___ The input ___
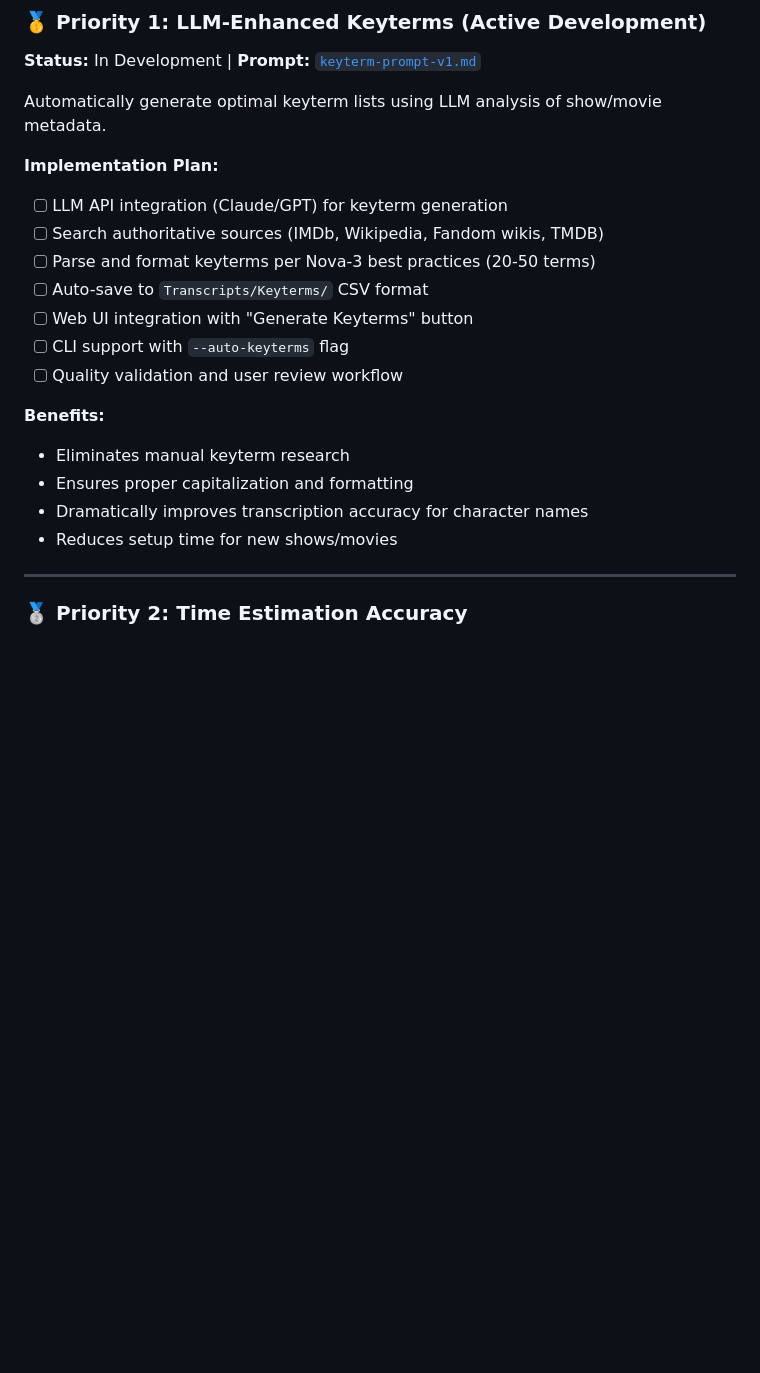
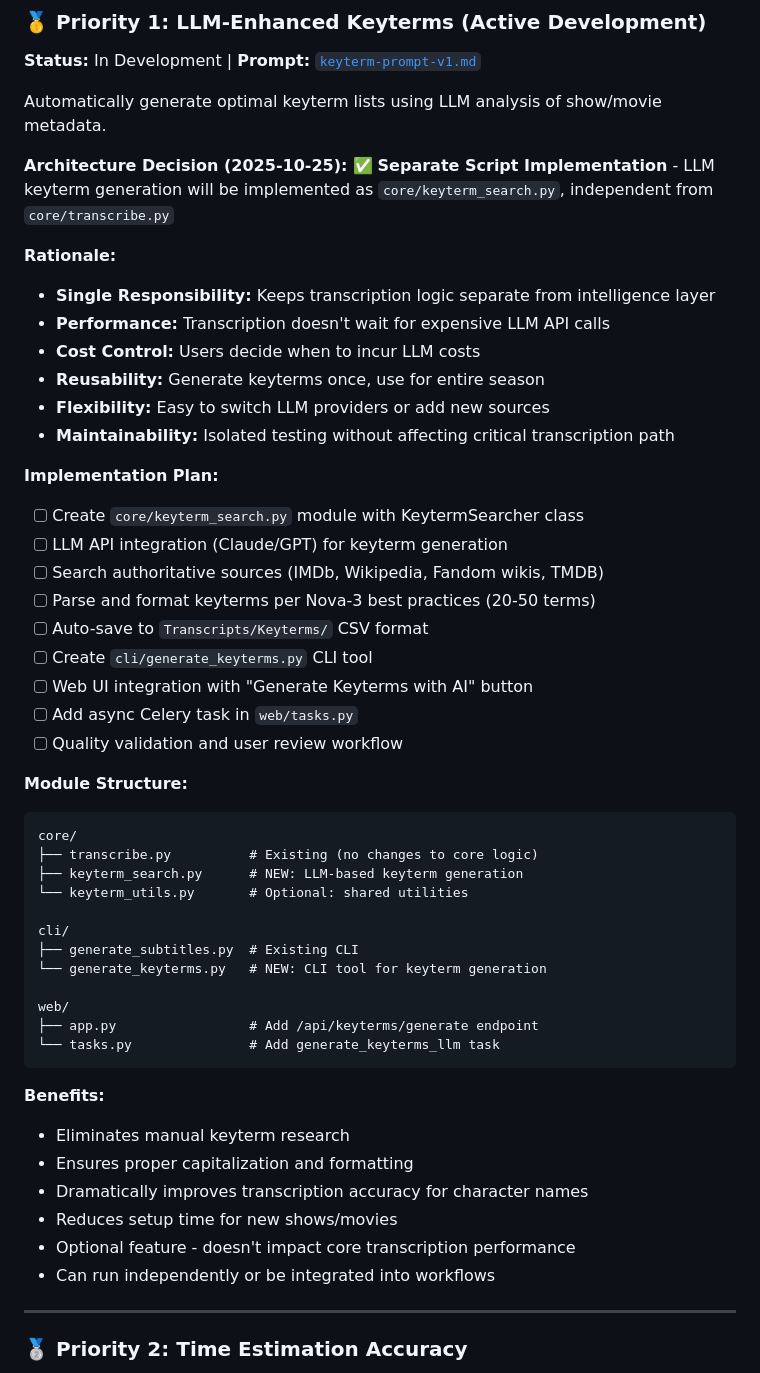
Before and after one commit to tylerbcrawford/deepgram-subtitles, a Markdown page: docs/roadmap.md, the part around the change. GitHub-like rendering; blank space fills up the shorter version.

````diff
--- a/docs/roadmap.md
+++ b/docs/roadmap.md
@@ -15,20 +15,51 @@
 
 Automatically generate optimal keyterm lists using LLM analysis of show/movie metadata.
 
+**Architecture Decision (2025-10-25):**
+✅ **Separate Script Implementation** - LLM keyterm generation will be implemented as `core/keyterm_search.py`, independent from `core/transcribe.py`
+
+**Rationale:**
+- **Single Responsibility:** Keeps transcription logic separate from intelligence layer
+- **Performance:** Transcription doesn't wait for expensive LLM API calls
+- **Cost Control:** Users decide when to incur LLM costs
+- **Reusability:** Generate keyterms once, use for entire season
+- **Flexibility:** Easy to switch LLM providers or add new sources
+- **Maintainability:** Isolated testing without affecting critical transcription path
+
 **Implementation Plan:**
+- [ ] Create `core/keyterm_search.py` module with KeytermSearcher class
 - [ ] LLM API integration (Claude/GPT) for keyterm generation
 - [ ] Search authoritative sources (IMDb, Wikipedia, Fandom wikis, TMDB)
 - [ ] Parse and format keyterms per Nova-3 best practices (20-50 terms)
 - [ ] Auto-save to `Transcripts/Keyterms/` CSV format
-- [ ] Web UI integration with "Generate Keyterms" button
-- [ ] CLI support with `--auto-keyterms` flag
+- [ ] Create `cli/generate_keyterms.py` CLI tool
+- [ ] Web UI integration with "Generate Keyterms with AI" button
+- [ ] Add async Celery task in `web/tasks.py`
 - [ ] Quality validation and user review workflow
+
+**Module Structure:**
+```
+core/
+├── transcribe.py          # Existing (no changes to core logic)
+├── keyterm_search.py      # NEW: LLM-based keyterm generation
+└── keyterm_utils.py       # Optional: shared utilities
+
+cli/
+├── generate_subtitles.py  # Existing CLI
+└── generate_keyterms.py   # NEW: CLI tool for keyterm generation
+
+web/
+├── app.py                 # Add /api/keyterms/generate endpoint
+└── tasks.py               # Add generate_keyterms_llm task
+```
 
 **Benefits:**
 - Eliminates manual keyterm research
 - Ensures proper capitalization and formatting
 - Dramatically improves transcription accuracy for character names
 - Reduces setup time for new shows/movies
+- Optional feature - doesn't impact core transcription performance
+- Can run independently or be integrated into workflows
 
 ---
 
````
Also changed, not shown: docs/keyterms-guide.md (+120 -0 lines).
___
# Goal of the exercise
The answer must consist of every line above that holds the string "generation", copied exactly.

# Exercise solution
+✅ **Separate Script Implementation** - LLM keyterm generation will be implemented as `core/keyterm_search.py`, independent from `core/transcribe.py`
 - [ ] LLM API integration (Claude/GPT) for keyterm generation
+├── keyterm_search.py      # NEW: LLM-based keyterm generation
+└── generate_keyterms.py   # NEW: CLI tool for keyterm generation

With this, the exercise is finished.